Web page edit records

..............................

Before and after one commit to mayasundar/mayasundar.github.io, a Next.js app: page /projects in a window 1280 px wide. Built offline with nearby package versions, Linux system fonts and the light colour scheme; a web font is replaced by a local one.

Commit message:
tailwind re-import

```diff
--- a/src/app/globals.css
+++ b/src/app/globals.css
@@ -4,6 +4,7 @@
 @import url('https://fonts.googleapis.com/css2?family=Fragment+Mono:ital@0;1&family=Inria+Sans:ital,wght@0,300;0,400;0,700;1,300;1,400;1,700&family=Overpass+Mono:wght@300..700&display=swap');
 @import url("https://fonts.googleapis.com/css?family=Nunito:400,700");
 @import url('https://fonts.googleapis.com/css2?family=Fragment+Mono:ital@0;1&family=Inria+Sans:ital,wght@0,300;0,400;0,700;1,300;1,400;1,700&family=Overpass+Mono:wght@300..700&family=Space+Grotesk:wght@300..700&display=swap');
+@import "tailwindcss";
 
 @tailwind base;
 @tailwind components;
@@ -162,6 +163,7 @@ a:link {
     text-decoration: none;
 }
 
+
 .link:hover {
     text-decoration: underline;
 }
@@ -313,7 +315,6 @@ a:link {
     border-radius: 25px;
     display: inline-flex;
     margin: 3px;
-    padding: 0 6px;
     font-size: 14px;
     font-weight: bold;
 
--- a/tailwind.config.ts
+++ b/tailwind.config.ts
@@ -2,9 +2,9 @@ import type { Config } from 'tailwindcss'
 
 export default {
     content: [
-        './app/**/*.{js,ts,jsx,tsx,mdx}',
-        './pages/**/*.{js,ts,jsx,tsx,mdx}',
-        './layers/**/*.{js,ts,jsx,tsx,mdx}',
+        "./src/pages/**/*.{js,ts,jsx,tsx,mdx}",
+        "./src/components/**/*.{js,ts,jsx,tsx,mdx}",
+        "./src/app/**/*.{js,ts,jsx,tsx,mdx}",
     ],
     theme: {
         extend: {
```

..............................

- [Exercise objective] Write out again every entry above, exactly as given.

- [Exercise output]
Before and after one commit to mayasundar/mayasundar.github.io, a Next.js app: page /projects in a window 1280 px wide. Built offline with nearby package versions, Linux system fonts and the light colour scheme; a web font is replaced by a local one.

Commit message:
tailwind re-import

```diff
--- a/src/app/globals.css
+++ b/src/app/globals.css
@@ -4,6 +4,7 @@
 @import url('https://fonts.googleapis.com/css2?family=Fragment+Mono:ital@0;1&family=Inria+Sans:ital,wght@0,300;0,400;0,700;1,300;1,400;1,700&family=Overpass+Mono:wght@300..700&display=swap');
 @import url("https://fonts.googleapis.com/css?family=Nunito:400,700");
 @import url('https://fonts.googleapis.com/css2?family=Fragment+Mono:ital@0;1&family=Inria+Sans:ital,wght@0,300;0,400;0,700;1,300;1,400;1,700&family=Overpass+Mono:wght@300..700&family=Space+Grotesk:wght@300..700&display=swap');
+@import "tailwindcss";
 
 @tailwind base;
 @tailwind components;
@@ -162,6 +163,7 @@ a:link {
     text-decoration: none;
 }
 
+
 .link:hover {
     text-decoration: underline;
 }
@@ -313,7 +315,6 @@ a:link {
     border-radius: 25px;
     display: inline-flex;
     margin: 3px;
-    padding: 0 6px;
     font-size: 14px;
     font-weight: bold;
 
--- a/tailwind.config.ts
+++ b/tailwind.config.ts
@@ -2,9 +2,9 @@ import type { Config } from 'tailwindcss'
 
 export default {
     content: [
-        './app/**/*.{js,ts,jsx,tsx,mdx}',
-        './pages/**/*.{js,ts,jsx,tsx,mdx}',
-        './layers/**/*.{js,ts,jsx,tsx,mdx}',
+        "./src/pages/**/*.{js,ts,jsx,tsx,mdx}",
+        "./src/components/**/*.{js,ts,jsx,tsx,mdx}",
+        "./src/app/**/*.{js,ts,jsx,tsx,mdx}",
     ],
     theme: {
         extend: {
```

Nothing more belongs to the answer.